* Itemized modification records:
◇ ◇ ◇

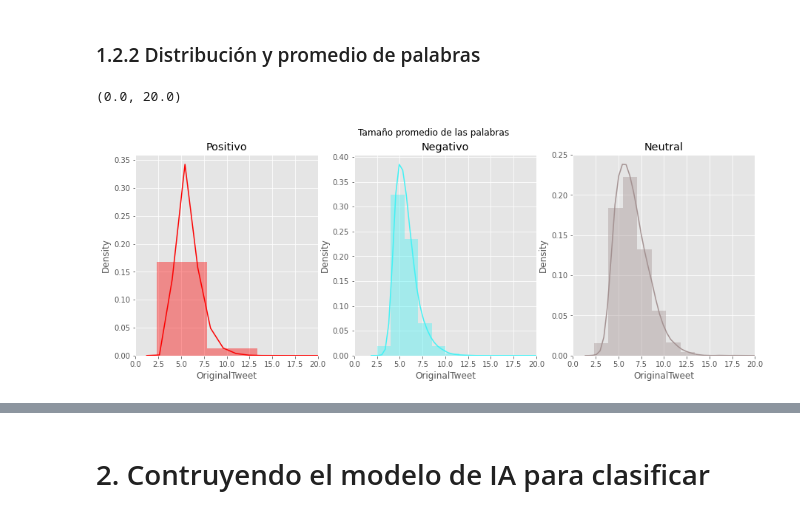
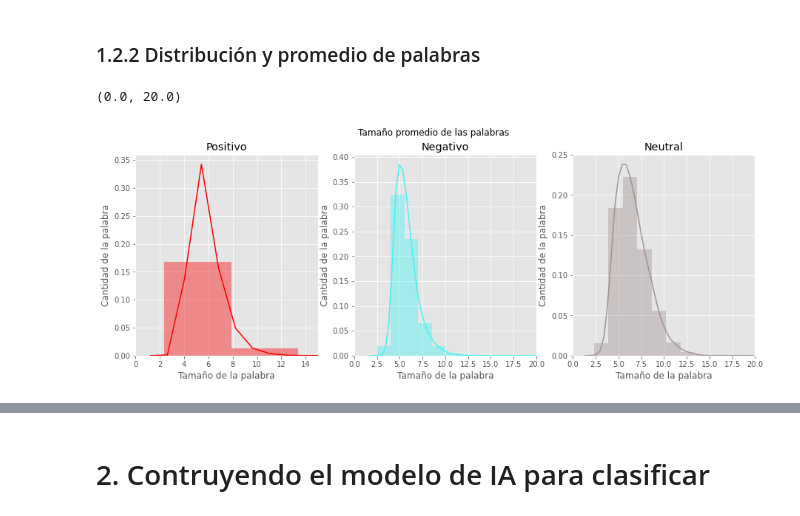
Before and after one commit to AlejandroE-SanchezV/Text-Classification-AI-Model-on-COVID-19-Tweets, a Jupyter notebook: FinalProject_TwittClassification.ipynb, the cells around one changed output, grey strips where cells are left out. Cells and saved outputs as stored; diff of their text form; code cells hidden in the pictures.

```diff
--- a/FinalProject_TwittClassification.ipynb
+++ b/FinalProject_TwittClassification.ipynb
@@ -295,21 +299,27 @@ Podemos observar a priori que notamos ciertos patrones de asimetría en las resp
 # %%
 fig,(ax1,ax2, ax3)=plt.subplots(1,3,figsize=(15,5))
 fig.suptitle('Tamaño promedio de las palabras \n')
 
 Pos_words=dataFrame[dataFrame['sentiment']=="positive"]['OriginalTweet'].str.split().apply(lambda x : [len(i) for i in x])
 sns.distplot(Pos_words.map(lambda x: np.mean(x)),ax=ax1,color='#FC0000')
 ax1.set_title('Positivo')
-ax1.set_xlim(0,20)
+ax1.set_xlabel('Tamaño de la palabra')
+ax1.set_ylabel('Cantidad de la palabra')
+ax1.set_xlim(0,15)
 
 Neg_word=dataFrame[dataFrame['sentiment']=="negative"]['OriginalTweet'].str.split().apply(lambda x : [len(i) for i in x])
 sns.distplot(Neg_word.map(lambda x: np.mean(x)),ax=ax2,color='#42F2F5')
 ax2.set_title('Negativo')
+ax2.set_xlabel('Tamaño de la palabra')
+ax2.set_ylabel('Cantidad de la palabra')
 ax2.set_xlim(0,20)
 
 Null_word=dataFrame[dataFrame['sentiment']=="neutral"]['OriginalTweet'].str.split().apply(lambda x : [len(i) for i in x])
 sns.distplot(Null_word.map(lambda x: np.mean(x)),ax=ax3,color='#A39191')
 ax3.set_title('Neutral')
+ax3.set_xlabel('Tamaño de la palabra')
+ax3.set_ylabel('Cantidad de la palabra')
 ax3.set_xlim(0,20)
 # %% [output]
 (0.0, 20.0)
-[figure, old version]
+[figure, new version]
```
Also changed, not shown: parts of 40 cells of this notebook.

◇ ◇ ◇

* About this task: Locate the lines above that contain "dataFrame" and copy them.

* Expected answer:
 Pos_words=dataFrame[dataFrame['sentiment']=="positive"]['OriginalTweet'].str.split().apply(lambda x : [len(i) for i in x])
 Neg_word=dataFrame[dataFrame['sentiment']=="negative"]['OriginalTweet'].str.split().apply(lambda x : [len(i) for i in x])
 Null_word=dataFrame[dataFrame['sentiment']=="neutral"]['OriginalTweet'].str.split().apply(lambda x : [len(i) for i in x])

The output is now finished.